According to InsideEVs, six of those nine customer complaints said that after their Taycan lost power, they refused to start back up. No dash lights or warnings were given to the drivers when the problems occurred.
The NHTSA has launched a preliminary investigation into the nine cases, though at this time it is unclear how many more Taycans were affected.
Porsche said that they were notified almost immediately of these Taycan issues after they had transpired and “are already underway in addressing this issue and look forward to answering NHTSA’s questions and quickly resolving the underlying issue, should one be confirmed”, according to InsideEVs.
The German company also said that none of the nine Taycan owners had accidents due to the issue and no one was hurt because of them. They also made a point to ensure that the Taycan is still safe to drive and that these issues are being addressed in a swift and careful manner.
Customer complaints like these have been handled fairly well by Porsche in the past. Most recently was a stop-sale on a batch of 190 718s because of a connecting rod failure. Before that, there was an emissions-related issue with 2012-2016 Cayennes, 911s, Caymans, Boxsters, and Panameras equipped with the Sport Chrono Package. Both resulted in sudden stop-sale orders from Germany and both were addressed quickly.
There is no clear answer to why this Taycan power loss issue affected nine individual cars in such a short amount of time. Speculation isn’t the best method of resolution but the root of the problem could fall within a wide range of parts. The all-electric Taycan has had over-the-air updates loaded onto existing models and more wireless updates are to come, but maybe a programming hiccup made its way into a few production cars along the way and confused those Taycans’ central computers.
The NHTSA’s investigation is currently ongoing and we can expect to know the real problem soon. Stay tuned for updates on the Taycan.

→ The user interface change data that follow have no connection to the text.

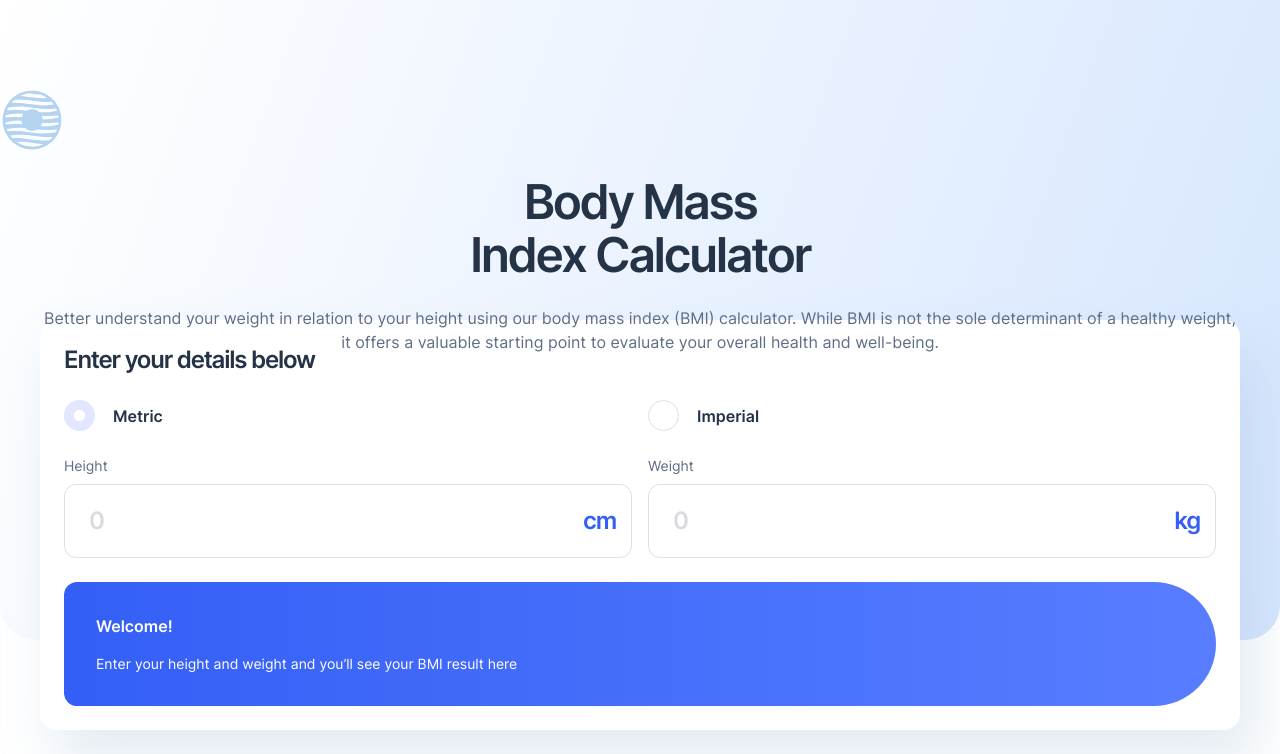
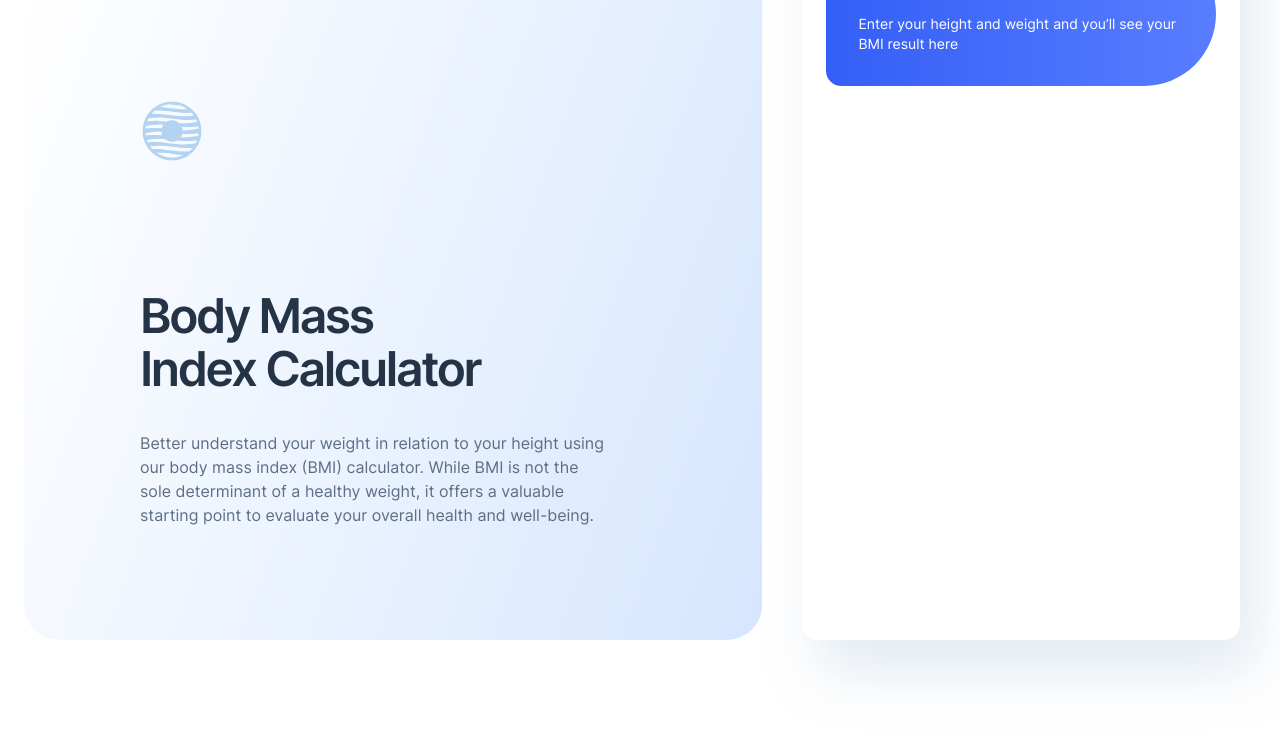
Before and after one commit to solvman/bmi-calculator, a React (Vite) app: page / in a window 1280 px wide. Shown: the top 754 px of the page. Built offline with nearby package versions, Linux system fonts and the light colour scheme.

Commit message:
Add desktop for hero

```diff
--- a/src/components/Hero/Hero.tsx
+++ b/src/components/Hero/Hero.tsx
@@ -3,18 +3,18 @@ import Calculator from "./components/Calculator";
 
 const Hero = () => {
   return (
-    <section>
-      <div className="h-[640px] rounded-b-[35px] bg-[linear-gradient(290deg,var(--tw-gradient-stops))] from-[rgba(214,230,254,1)] to-transparent pt-6">
+    <section className="lg:flex lg:flex-row">
+      <div className="bg-hero h-[640px] rounded-b-[35px] pt-6 lg:ml-6 lg:w-[978px] lg:rounded-b-[35px]">
         <img
-          className="mx-auto block h-10 w-10 lg:mx-0 lg:mt-16 lg:h-16 lg:w-16"
+          className="mx-auto block h-10 w-10 lg:mb-[127px] lg:ml-[116px] lg:mt-[75px] lg:h-16 lg:w-16"
           src={logo}
           alt=""
           aria-hidden
         />
-        <h1 className="mx-auto my-6 max-w-xs text-center text-5xl font-semibold leading-[1.1] tracking-tighter text-gunmetal sm:max-w-sm">
+        <h1 className="mx-auto my-6 max-w-xs text-center text-5xl font-semibold leading-[1.1] tracking-tighter text-gunmetal sm:max-w-sm lg:mb-[35px] lg:ml-[116px] lg:w-[564px] lg:text-left">
           Body Mass <br /> Index Calculator
         </h1>
-        <p className="mx-6 text-center leading-6 text-darkElectricBlue sm:mx-10">
+        <p className="mx-6 text-center leading-6 text-darkElectricBlue sm:mx-10 lg:ml-[116px] lg:w-[465px] lg:text-left">
           Better understand your weight in relation to your height using our
           body mass index (BMI) calculator. While BMI is not the sole
           determinant of a healthy weight, it offers a valuable starting point
--- a/src/components/Hero/components/Calculator/Calculator.tsx
+++ b/src/components/Hero/components/Calculator/Calculator.tsx
@@ -10,7 +10,7 @@ function Calculator() {
   const [value, setValue] = useState<System>("metric");
 
   return (
-    <article className="mx-6 -mt-[200px] flex flex-col gap-6 rounded-2xl bg-pureWhite p-6 shadow-card sm:mx-10 sm:-mt-[320px]">
+    <article className="mx-6 -mt-[200px] flex flex-col gap-6 rounded-2xl bg-pureWhite p-6 shadow-card sm:mx-10 sm:-mt-[320px] lg:w-[564px]">
       <fieldset className="border-red flex flex-col gap-6">
         <legend className="mb-6 text-2xl font-semibold tracking-tighter">
           Enter your details below
--- a/tailwind.config.js
+++ b/tailwind.config.js
@@ -19,6 +19,12 @@ export default {
       boxShadow: {
         card: "16px 32px 56px 0px rgba(143, 174, 207, 0.25)",
       },
+      borderRadius: {
+        hero: "0px 0px 35px 35px",
+      },
+      backgroundImage: {
+        hero: "linear-gradient(290deg, #D6E6FE 0%, rgba(214, 252, 254, 0.00) 100%)",
+      },
     },
   },
   plugins: [require("@tailwindcss/forms")],
```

Max Larsen is the Porsche reporter at Torque News. Since he was 15 years old Max was building old cars and selling them for profit, spawning his love for cars. He has been around Porsches his entire life. His grandfather had several 911s and he’s owned two Porsche 944s, which made the auto-shop class cars a lot simpler. Reading old car magazines and seeing press cars at shows gave him the passion to write and pursue the industry. He is currently studying Journalism at Western Washington University. Follow Max on Torque News Porsche and on Twitter at @maxlarsencars. Search Torque News Porsche for daily Porsche news coverage by our expert automotive reporters.